[Records from a collection]
· · ·
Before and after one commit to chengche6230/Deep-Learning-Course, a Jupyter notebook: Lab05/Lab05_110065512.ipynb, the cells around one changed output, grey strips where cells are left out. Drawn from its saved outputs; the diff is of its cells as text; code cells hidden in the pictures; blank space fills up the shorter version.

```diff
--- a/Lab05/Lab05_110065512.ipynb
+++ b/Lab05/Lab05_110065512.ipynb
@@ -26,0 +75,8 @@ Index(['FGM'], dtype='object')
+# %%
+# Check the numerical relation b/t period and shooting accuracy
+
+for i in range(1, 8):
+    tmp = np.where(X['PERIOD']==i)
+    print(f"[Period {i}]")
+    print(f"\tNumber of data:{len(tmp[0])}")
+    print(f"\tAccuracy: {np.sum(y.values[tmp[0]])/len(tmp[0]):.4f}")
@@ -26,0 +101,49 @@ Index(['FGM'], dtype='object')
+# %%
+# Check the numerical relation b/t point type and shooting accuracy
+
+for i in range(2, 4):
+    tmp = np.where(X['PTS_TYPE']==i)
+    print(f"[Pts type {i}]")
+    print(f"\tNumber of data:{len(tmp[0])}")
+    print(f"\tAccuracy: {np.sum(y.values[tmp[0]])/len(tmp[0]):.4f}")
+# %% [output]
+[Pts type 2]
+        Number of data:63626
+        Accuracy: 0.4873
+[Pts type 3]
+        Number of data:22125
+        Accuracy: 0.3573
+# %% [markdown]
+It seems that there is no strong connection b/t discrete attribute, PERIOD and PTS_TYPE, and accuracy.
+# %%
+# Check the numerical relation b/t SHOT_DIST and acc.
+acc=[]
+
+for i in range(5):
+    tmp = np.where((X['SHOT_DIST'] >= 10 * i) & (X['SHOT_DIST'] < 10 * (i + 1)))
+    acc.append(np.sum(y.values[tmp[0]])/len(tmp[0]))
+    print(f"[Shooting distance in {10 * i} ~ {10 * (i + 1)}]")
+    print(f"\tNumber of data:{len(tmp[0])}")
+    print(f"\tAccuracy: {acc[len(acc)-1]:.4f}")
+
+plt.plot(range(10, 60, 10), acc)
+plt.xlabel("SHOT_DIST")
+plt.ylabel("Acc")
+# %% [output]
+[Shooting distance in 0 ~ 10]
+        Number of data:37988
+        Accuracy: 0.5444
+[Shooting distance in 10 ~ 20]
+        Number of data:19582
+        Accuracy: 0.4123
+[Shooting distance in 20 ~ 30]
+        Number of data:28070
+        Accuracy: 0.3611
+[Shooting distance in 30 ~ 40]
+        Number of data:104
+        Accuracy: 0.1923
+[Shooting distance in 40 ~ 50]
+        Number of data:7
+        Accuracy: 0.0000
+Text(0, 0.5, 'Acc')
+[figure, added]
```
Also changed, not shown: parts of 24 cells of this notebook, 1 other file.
· · ·
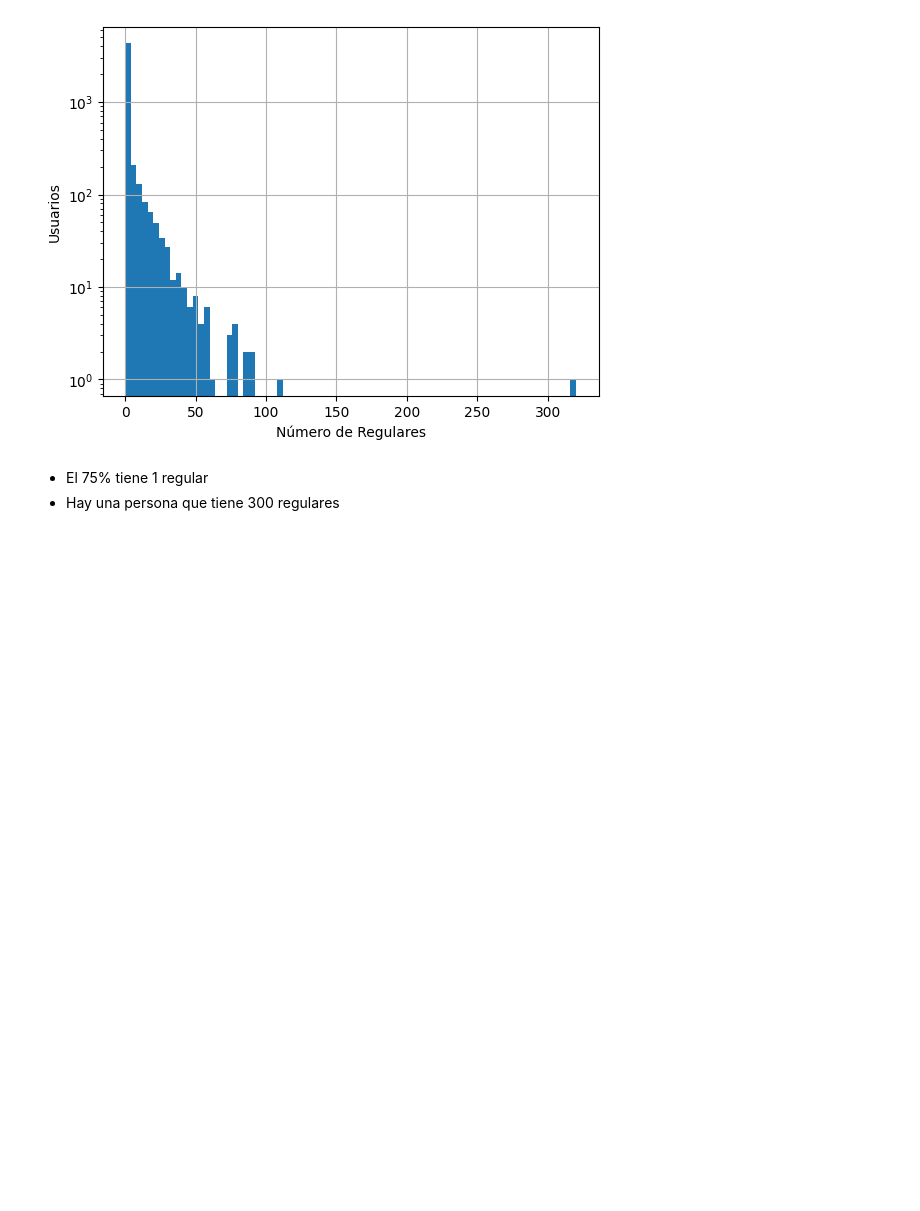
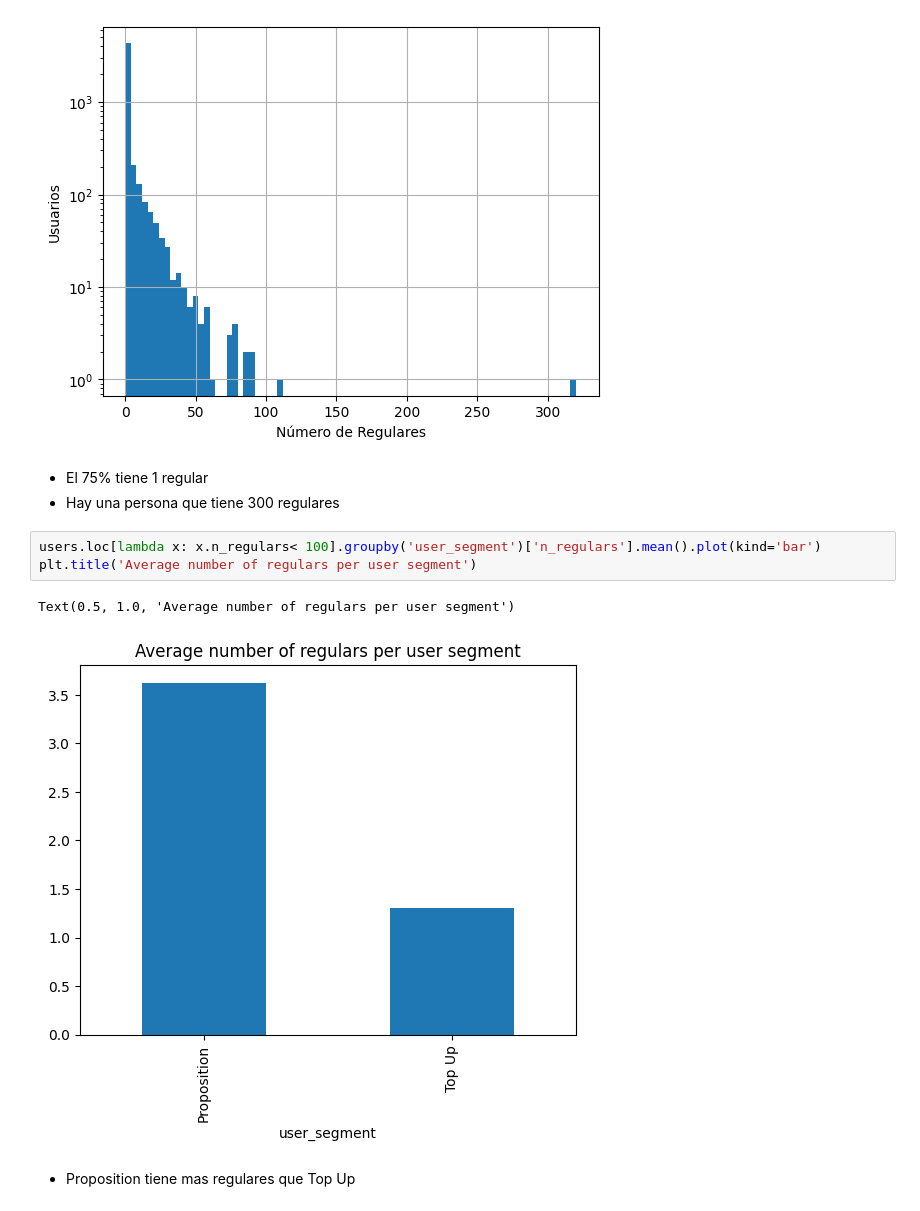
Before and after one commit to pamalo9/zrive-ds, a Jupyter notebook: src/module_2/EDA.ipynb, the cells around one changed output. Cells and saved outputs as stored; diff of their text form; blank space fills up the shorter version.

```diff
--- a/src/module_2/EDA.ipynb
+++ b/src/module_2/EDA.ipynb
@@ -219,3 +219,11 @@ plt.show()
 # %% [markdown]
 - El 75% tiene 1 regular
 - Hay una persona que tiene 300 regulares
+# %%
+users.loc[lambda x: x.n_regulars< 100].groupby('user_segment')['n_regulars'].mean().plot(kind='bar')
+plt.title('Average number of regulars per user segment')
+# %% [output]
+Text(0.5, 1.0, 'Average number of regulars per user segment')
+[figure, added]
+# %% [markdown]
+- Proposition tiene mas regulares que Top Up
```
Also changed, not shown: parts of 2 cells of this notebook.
· · ·
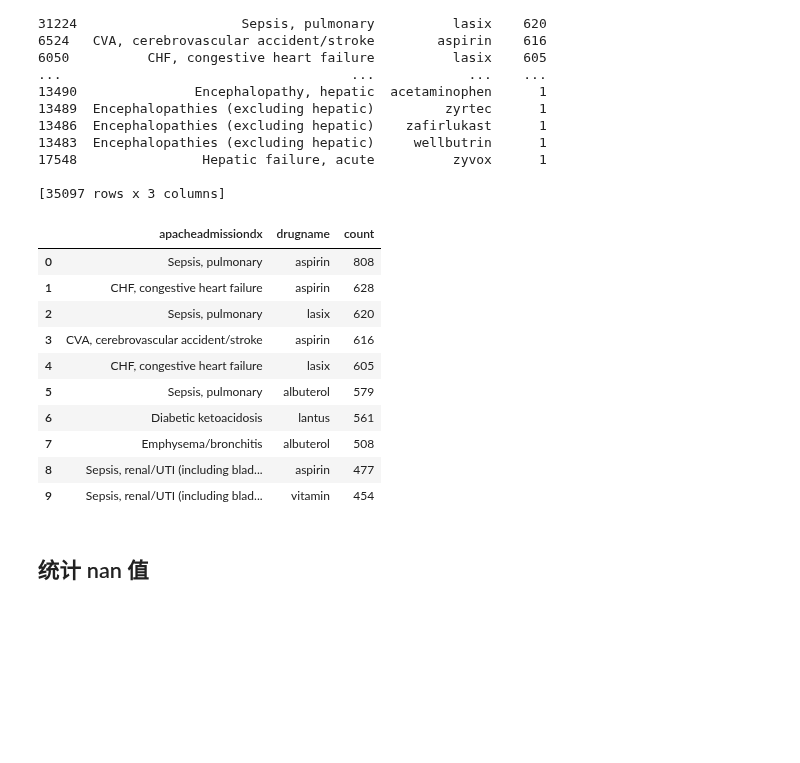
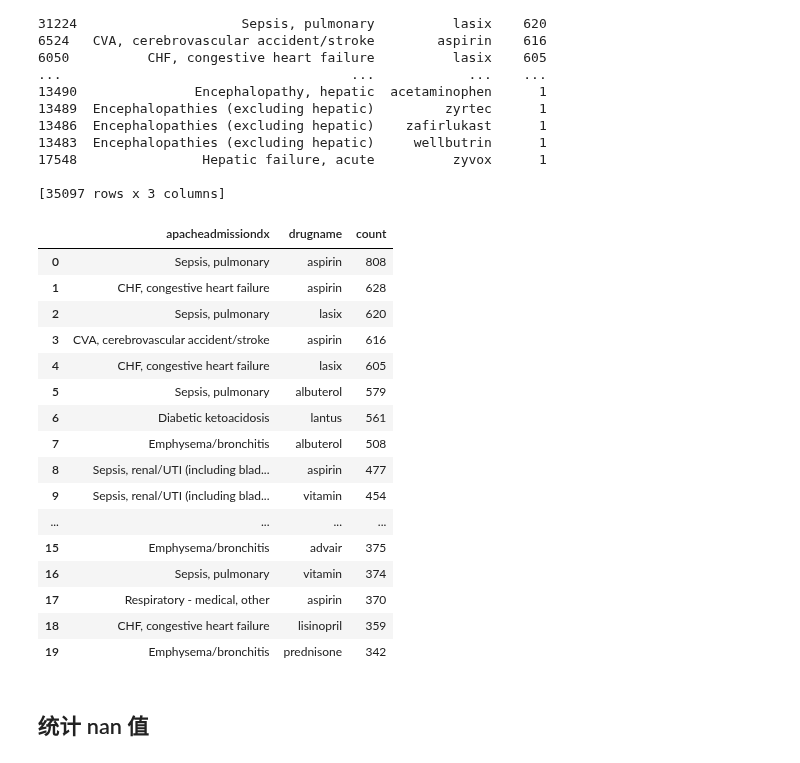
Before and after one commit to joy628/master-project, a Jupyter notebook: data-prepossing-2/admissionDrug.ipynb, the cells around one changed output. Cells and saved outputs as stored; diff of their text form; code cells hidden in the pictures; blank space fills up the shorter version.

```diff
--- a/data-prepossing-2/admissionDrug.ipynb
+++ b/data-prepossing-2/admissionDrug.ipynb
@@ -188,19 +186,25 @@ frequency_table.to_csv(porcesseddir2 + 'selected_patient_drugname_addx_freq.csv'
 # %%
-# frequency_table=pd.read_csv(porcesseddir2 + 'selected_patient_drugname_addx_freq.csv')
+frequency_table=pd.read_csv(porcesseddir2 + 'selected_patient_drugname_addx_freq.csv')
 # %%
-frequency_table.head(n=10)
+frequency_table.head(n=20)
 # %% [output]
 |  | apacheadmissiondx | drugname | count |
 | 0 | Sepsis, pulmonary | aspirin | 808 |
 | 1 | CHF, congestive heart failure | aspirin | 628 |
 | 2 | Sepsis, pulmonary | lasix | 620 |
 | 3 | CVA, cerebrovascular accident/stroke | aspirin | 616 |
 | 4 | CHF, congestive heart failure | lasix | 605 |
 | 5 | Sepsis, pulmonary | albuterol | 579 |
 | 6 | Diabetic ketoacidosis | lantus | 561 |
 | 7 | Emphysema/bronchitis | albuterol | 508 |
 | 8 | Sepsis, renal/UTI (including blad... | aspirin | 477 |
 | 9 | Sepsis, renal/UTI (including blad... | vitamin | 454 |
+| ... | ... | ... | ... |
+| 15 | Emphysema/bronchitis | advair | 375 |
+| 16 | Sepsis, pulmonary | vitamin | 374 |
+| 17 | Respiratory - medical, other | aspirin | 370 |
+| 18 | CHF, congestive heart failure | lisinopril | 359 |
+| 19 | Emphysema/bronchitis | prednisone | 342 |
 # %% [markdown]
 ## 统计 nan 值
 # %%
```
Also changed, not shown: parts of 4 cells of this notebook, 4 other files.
· · ·
Task instructions
Locate the word "pulmonary" in the entries, and copy every line where it is found.

Result of this task
 | 0 | Sepsis, pulmonary | aspirin | 808 |
 | 2 | Sepsis, pulmonary | lasix | 620 |
 | 5 | Sepsis, pulmonary | albuterol | 579 |
+| 16 | Sepsis, pulmonary | vitamin | 374 |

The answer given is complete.